- EXERCISE OBJECTIVE -
Search the material below for the word "import" and copy every line in which it occurs.

- INFORMATION SUPPLIED -
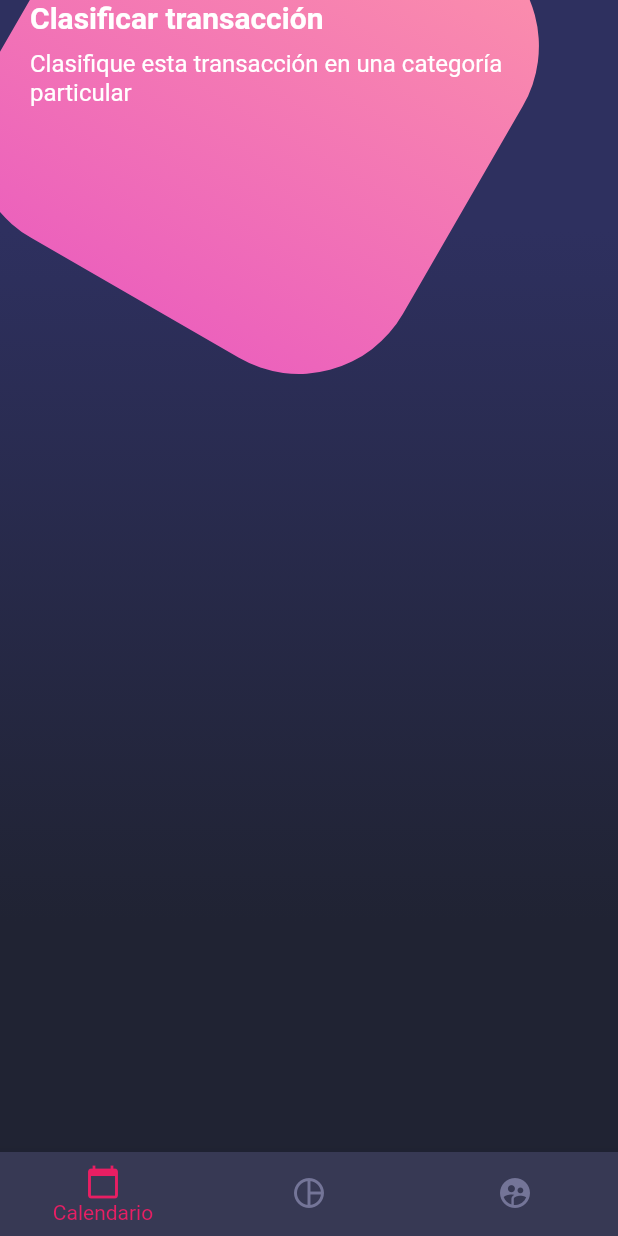
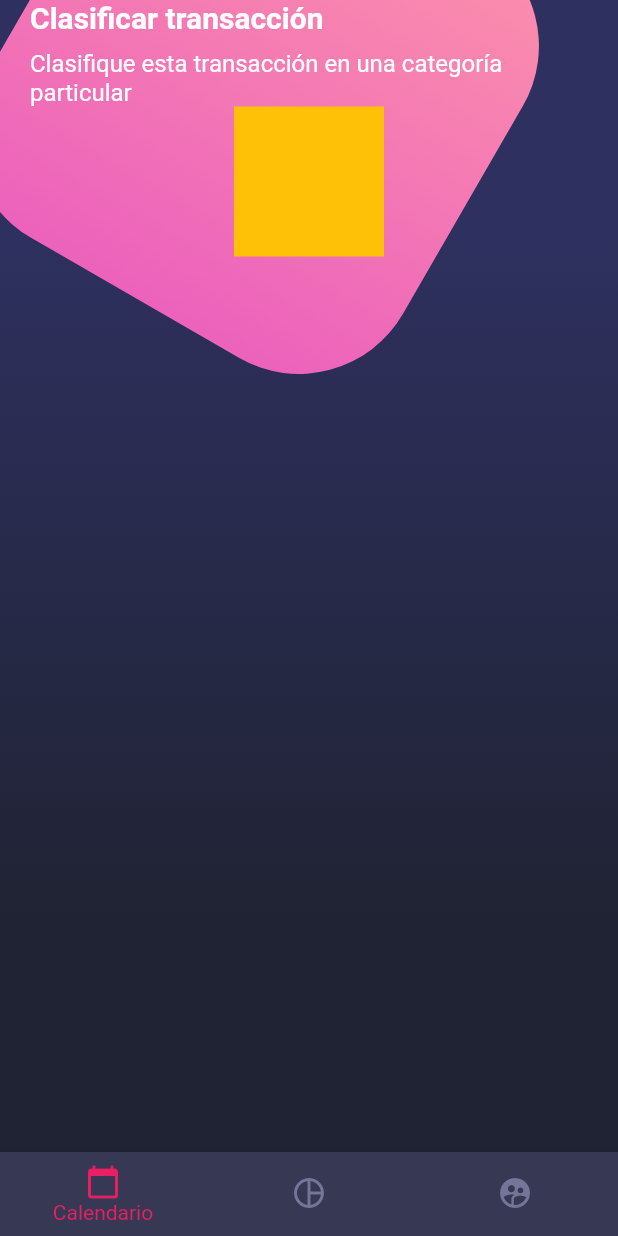
Before and after one commit to diegoarizadev/FlutterUI, a Flutter app: the screen it shows after launch, on a phone screen of 412 x 824 dp. Run offline on Flutter 3.47's test engine with Material 2 defaults, Android fonts, the phone set to English and light mode, and no system bars.

Commit message:
Creacion de la clase inicial para CardTableCustom

```diff
--- a/uiflutter/lib/screens/home_desing.dart
+++ b/uiflutter/lib/screens/home_desing.dart
@@ -1,6 +1,7 @@
 import 'package:flutter/material.dart';
 import 'package:uiflutter/widgets/background.dart';
 import 'package:uiflutter/widgets/botton_navigation.dart';
+import 'package:uiflutter/widgets/card_table.dart';
 import 'package:uiflutter/widgets/page_title.dart';
 
 class HomeDesingScreen extends StatelessWidget {
@@ -22,7 +23,7 @@ class _HomeBody extends StatelessWidget {
     return SingleChildScrollView(
       //SingleChildScrollView si el hijo es mas grande va ha permitir realizar scroll
       child: Column(
-        children: [PageTitle()],
+        children: [PageTitle(), CardTableCustom()],
       ),
     );
   }
--- /dev/null
+++ b/uiflutter/lib/widgets/card_table.dart
@@ -0,0 +1,14 @@
+import 'package:flutter/material.dart';
+
+class CardTableCustom extends StatelessWidget {
+  const CardTableCustom({Key? key}) : super(key: key);
+
+  @override
+  Widget build(BuildContext context) {
+    return Container(
+      color: Colors.amber,
+      width: 100,
+      height: 100,
+    );
+  }
+}
```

- WRITTEN SOLUTION -
 import 'package:flutter/material.dart';
 import 'package:uiflutter/widgets/background.dart';
 import 'package:uiflutter/widgets/botton_navigation.dart';
+import 'package:uiflutter/widgets/card_table.dart';
 import 'package:uiflutter/widgets/page_title.dart';
+import 'package:flutter/material.dart';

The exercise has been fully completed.